Björklund is a trend analyst and she has taken her journalistic skills to Enne – a Finnish agency looking to the future of trends in both design and society. Enne in collaboration with Habitare commissioned Susanna Björklund to create an installation that interprets the effects of political, social and digital changes on the world and how it affects our interiors and design.
Using modern design, ‘Signals’ shows social changes or ‘megatrends’ in a unique way. ‘Everything in the design world is happening in such fast cycles that it actually mirrors and shows signals of what is going to happen in society,’ Björklund says.
The ‘Signals’ exhibition showed four distinctly different styled spaces: ‘Inbetween’, ‘Simplify’, ‘Positive Psychology’ and ‘Deep’. All conceived with color themed products and fabrics provided by tonal experts.
Upon entering the elaborate ‘Deep’ room interiors, the rich colors and patterned fabrics create a sense of luxury and warmth. The wondrous Zarro marble tables sat with products includingTom Dixon gold candles, dark Gubi shelves, and rust- and navy-coloured Thonet chairs. Björklund wished to present an anti-minimalist setting, a space for cultures in economic struggle who seek comfort in darker colours and busier spaces.

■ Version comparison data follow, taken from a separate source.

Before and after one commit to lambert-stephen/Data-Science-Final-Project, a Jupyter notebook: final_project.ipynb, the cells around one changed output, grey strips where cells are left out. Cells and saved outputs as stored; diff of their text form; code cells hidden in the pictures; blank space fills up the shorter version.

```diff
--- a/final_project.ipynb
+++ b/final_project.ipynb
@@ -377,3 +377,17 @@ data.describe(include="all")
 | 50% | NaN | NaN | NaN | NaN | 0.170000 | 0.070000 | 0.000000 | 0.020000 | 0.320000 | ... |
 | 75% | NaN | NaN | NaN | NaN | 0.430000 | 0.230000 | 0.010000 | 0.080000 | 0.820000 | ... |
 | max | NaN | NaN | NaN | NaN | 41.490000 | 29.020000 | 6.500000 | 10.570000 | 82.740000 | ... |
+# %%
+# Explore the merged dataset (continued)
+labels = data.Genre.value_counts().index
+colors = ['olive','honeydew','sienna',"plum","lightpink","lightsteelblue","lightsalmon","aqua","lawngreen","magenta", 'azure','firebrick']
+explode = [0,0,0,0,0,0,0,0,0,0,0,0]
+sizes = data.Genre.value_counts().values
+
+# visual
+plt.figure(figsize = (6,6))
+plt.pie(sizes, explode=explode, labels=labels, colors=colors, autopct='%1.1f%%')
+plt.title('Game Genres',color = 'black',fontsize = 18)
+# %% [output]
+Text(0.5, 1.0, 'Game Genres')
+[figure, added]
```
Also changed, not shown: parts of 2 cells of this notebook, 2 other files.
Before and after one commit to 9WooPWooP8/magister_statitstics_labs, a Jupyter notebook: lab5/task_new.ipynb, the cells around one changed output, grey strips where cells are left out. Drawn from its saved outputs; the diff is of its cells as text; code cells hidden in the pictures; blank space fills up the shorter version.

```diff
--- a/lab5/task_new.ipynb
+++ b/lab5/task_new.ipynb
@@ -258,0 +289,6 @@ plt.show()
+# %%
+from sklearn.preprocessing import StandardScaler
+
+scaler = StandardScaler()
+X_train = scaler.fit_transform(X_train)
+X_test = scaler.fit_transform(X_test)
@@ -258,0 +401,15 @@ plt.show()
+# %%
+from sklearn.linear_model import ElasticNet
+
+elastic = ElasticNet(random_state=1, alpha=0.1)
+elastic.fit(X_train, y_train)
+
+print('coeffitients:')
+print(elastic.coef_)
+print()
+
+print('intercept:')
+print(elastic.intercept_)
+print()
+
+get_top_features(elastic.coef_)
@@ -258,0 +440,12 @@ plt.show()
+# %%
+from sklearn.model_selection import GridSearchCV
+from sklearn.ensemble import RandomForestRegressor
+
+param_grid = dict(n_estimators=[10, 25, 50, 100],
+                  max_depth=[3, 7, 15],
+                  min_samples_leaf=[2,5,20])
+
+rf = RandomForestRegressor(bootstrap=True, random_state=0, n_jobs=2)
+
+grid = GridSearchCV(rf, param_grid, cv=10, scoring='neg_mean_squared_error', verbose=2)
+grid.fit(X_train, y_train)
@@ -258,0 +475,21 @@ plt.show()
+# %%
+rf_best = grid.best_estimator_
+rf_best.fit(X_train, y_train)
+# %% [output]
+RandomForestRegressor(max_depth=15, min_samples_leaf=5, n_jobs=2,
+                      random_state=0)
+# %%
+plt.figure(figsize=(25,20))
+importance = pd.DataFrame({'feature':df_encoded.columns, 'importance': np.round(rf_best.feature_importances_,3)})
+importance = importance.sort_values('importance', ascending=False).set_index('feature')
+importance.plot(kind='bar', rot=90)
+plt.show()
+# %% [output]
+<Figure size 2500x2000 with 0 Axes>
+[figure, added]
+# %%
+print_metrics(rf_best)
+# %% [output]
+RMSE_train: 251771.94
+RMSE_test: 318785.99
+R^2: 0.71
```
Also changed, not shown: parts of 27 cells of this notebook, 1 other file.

The opposite is expressed in ‘Simplified’, a pared back, pastel hued set which felt more organic, with a moss rug by Finnish designer Minna Siltala and Piia Ouri, and an outdoor day bed from Ilse Crawford’s collection for Ikea amid the Rimowa suitcase and B&O speakers. Here, Björklund is touching on themes of urbanisation – more houses, less space – and therefore fewer possessions.
‘Inbetween’ is the most playful of the four. A burst of pop colour seen in the Muuto modular shelves lined up against the wall and the vintage Artek rocking chairs created a Memphis-style atmosphere, evoking a limbo between design and craft.
‘Positive Psychology’, the most controversial set up, is more of a mismatch of items designed in disarray with no particular theme, mixing a selection of plant life with rattan chairs and printed curtains designed by Björklund herself.
Photography: Martti Järvi